There have been quite a few pack rats in my family. When I was a kid, my family visited my great-grandparents almost every weekend; I think they had every issue of National Geographic going back at least 15 or 20 years. However, my grandmother has probably been the most 'successful' at being a pack rat. She has a walk-in closet, at least two other closets, and two bedrooms full of clothes, shoes, etc. When I say 2 bedrooms full, I mean, dressers, closets, boxes stacked around the room and/or a garment rack--all full. There are probably things that haven't seen the light of day in 30 years. And then there's the basement. One room is full of boxes, again accumulated over a long period of time. Admittedly it was quite useful when my friend and I were moving into our first apartment--we did half our kitchen shopping in my grandmother's basement.

I completely (well, mostly, at least in the case of my grandmother) understand how people accumulate so much... stuff. Shortly after getting married, Paramed and I (with the help of my parents) moved a HUGE Penske truck full of stuff to Grad School City (GSC). We kept pretty much everything when we moved from our first apartment in GSC to our first house in GSC--which provided even more room to accumulate stuff. After 3 years in that house, we moved into a large one bedroom apartment before leaving GSC. I was shocked at the amount of stuff we took to Goodwill and to the dump... and stored at our parents' homes. We got rid of even more stuff when we moved to the Northland (although my grandmother was quite concerned that we didn't have enough stuff to move).

What I find quite amusing and yet bizarre at the same time is this practice in science. Recently I was helping our unofficial lab manager go through stuff in preparation of the impending lab move. There were solutions with dates from more than 5 years ago, new and like-new items that hadn't been touched or seen in years, unopened cases of pipettes dated 1999...

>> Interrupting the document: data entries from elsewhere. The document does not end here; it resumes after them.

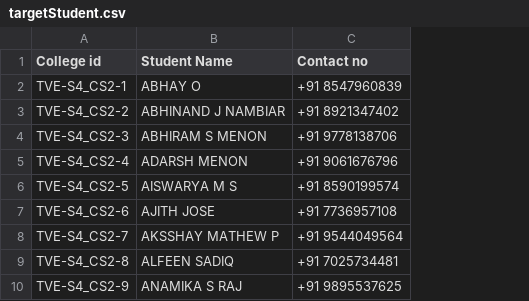
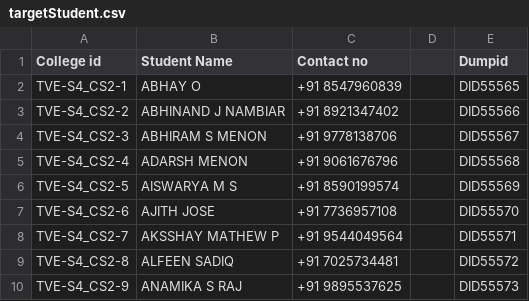
Before and after one commit to mbazed/big_data_migration_validation, a CSV file: BackEnd/Data/targetStudent.csv, drawn as a sheet; only a part is shown; the diff names each change by its address in the sheet, - before the commit and + after, or states it on an @@ line.

```diff
--- a/BackEnd/Data/targetStudent.csv
+++ b/BackEnd/Data/targetStudent.csv
+column D, empty
+column E (Dumpid), rows 2-10: DID55565 | DID55566 | DID55567 | DID55568 | DID55569 | DID55570 | DID55571 | DID55572 | DID55573
```
Also changed, not shown: 8 other files.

This is certainly not unique to my current lab. Every couple of years, Bear would declare a date for lab cleanup, which actually took 2+ days. We would find equipment, solutions, boxes of samples with initials we didn't recognize... So we'd ask Bear, "What is that?" to which he would generally respond, "Oh, that's my first _________ ." (which was 20 years old and hadn't been used in at least 10). Or we'd ask "Who is XYZ?" which would occasionally take him a minute to figure out.

Some of this is due to 'well-meaning' predecessors who left crap at your bench because 'someone might use it'. I think this is just a way of turning it into to someone else's problem as you run out the door. When I left Bear's lab, I sought out those remaining behind based on their project or techniques and offered what I had that they might actually be able to use. If they didn't want it, there was no common stock of it, and it wasn't exorbitantly priced in the first place, then it was out. Because my successors should sure as hell be able to figure out how to make a Tris buffer, and it doesn't take that long to make it.

Some is due to the "But we might be able to use it sometime" mentality. That I can go with. To a point. Sure, there's a chance that some klutz, maybe even me, will knock over that bottle of buffer QZ from the special kit, but:
(a) the kit usually has some extra
(b) generally somewhere in the manual they tell you how to make buffer QZ
(c) there's no reason to keep near empty bottles
(d) there's no reason to accumulate three or five bottles of the same kit buffer
(e) when poly-whatever bottles start to turn yellow, it's been around for a while and do you really want to trust your samples with that?

I have similar feelings about keeping 10+ year old equipment. With very few exceptions (i.e. centrifuges), eventually equipment becomes obsolete. The parts can't even be used on the current equipment. It can't even interface with a computer. I don't foresee us returning to the pre-desktop computing dark ages, and if an electromagnetic pulse kills all the computers in the country, then we've got bigger problems to worry about anyway. Bottom line, if you've replaced it with something better and it hasn't been pulled out in years, then it's time for that equipment to go.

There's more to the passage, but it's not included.